▶ WHAT YOU WILL DO
Scan the lines below for "slug" and copy the matches.

*** Begin section ***

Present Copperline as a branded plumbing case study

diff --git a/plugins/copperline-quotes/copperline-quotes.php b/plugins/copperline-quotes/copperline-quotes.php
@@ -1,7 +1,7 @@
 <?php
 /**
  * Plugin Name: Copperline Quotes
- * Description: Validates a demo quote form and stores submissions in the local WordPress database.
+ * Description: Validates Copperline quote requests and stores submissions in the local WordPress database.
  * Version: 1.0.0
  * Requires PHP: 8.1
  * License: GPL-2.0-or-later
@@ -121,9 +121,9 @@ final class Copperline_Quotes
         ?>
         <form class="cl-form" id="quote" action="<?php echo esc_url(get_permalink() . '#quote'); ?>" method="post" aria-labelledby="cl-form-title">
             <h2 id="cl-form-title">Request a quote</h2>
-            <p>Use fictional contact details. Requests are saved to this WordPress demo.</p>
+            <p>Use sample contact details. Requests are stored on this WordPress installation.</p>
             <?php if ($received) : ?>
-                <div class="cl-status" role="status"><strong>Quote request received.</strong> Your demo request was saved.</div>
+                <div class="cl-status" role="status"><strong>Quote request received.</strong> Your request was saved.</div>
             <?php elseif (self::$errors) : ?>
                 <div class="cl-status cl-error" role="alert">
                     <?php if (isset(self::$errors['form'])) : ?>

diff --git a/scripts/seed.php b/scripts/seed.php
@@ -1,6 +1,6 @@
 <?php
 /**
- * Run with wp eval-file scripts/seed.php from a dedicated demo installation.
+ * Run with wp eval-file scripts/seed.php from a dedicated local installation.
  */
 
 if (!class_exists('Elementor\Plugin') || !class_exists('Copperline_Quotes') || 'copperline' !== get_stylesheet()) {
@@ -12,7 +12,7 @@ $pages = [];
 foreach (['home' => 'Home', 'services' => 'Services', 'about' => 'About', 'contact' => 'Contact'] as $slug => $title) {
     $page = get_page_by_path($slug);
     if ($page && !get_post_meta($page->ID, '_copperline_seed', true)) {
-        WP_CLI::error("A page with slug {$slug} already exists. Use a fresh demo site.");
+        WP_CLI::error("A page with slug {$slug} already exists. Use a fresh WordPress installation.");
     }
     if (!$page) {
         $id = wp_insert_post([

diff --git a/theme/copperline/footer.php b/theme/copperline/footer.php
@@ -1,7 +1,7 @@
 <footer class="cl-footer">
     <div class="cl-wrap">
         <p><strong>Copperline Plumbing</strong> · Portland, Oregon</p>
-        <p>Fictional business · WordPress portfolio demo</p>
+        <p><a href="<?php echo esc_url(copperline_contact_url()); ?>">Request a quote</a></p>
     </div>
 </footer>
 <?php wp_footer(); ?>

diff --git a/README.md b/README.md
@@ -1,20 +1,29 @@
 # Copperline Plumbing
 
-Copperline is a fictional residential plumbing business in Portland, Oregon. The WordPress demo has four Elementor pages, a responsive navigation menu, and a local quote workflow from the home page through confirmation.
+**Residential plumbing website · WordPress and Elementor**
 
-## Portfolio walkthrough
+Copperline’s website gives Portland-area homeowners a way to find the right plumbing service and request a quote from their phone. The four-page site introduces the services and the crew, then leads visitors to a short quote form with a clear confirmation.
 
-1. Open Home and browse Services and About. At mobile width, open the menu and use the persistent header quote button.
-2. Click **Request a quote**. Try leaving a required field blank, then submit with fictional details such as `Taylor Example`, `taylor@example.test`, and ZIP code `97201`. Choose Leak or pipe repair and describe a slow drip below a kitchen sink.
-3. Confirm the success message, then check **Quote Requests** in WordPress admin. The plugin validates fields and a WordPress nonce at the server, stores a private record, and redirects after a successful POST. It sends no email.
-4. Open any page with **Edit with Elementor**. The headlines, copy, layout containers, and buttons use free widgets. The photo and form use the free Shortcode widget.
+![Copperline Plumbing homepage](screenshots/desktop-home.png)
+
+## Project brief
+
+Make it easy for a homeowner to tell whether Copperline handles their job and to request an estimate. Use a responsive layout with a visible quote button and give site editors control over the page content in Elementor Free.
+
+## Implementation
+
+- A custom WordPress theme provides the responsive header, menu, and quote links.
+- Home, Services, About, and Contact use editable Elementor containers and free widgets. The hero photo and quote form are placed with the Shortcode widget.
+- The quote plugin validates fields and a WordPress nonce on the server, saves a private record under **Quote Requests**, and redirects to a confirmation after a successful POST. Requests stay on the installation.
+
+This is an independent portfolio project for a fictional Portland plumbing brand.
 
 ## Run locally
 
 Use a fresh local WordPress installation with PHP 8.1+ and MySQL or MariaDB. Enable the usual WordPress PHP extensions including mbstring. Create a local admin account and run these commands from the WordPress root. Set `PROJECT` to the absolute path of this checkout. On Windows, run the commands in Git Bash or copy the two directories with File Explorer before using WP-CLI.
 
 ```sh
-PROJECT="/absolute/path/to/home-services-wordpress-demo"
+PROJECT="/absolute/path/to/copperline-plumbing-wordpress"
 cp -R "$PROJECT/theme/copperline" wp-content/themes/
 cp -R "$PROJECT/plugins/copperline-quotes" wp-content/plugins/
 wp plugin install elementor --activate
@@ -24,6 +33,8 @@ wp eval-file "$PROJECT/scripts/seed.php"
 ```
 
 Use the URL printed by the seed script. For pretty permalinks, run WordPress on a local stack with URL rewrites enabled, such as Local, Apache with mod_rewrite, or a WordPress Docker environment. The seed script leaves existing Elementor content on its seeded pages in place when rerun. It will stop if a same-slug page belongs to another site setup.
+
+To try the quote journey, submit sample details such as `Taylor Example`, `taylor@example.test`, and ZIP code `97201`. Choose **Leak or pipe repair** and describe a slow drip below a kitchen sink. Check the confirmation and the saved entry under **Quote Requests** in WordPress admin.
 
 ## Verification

*** End section ***

▶ WORKED SOLUTION
 foreach (['home' => 'Home', 'services' => 'Services', 'about' => 'About', 'contact' => 'Contact'] as $slug => $title) {
     $page = get_page_by_path($slug);
-        WP_CLI::error("A page with slug {$slug} already exists. Use a fresh demo site.");
+        WP_CLI::error("A page with slug {$slug} already exists. Use a fresh WordPress installation.");
 Use the URL printed by the seed script. For pretty permalinks, run WordPress on a local stack with URL rewrites enabled, such as Local, Apache with mod_rewrite, or a WordPress Docker environment. The seed script leaves existing Elementor content on its seeded pages in place when rerun. It will stop if a same-slug page belongs to another site setup.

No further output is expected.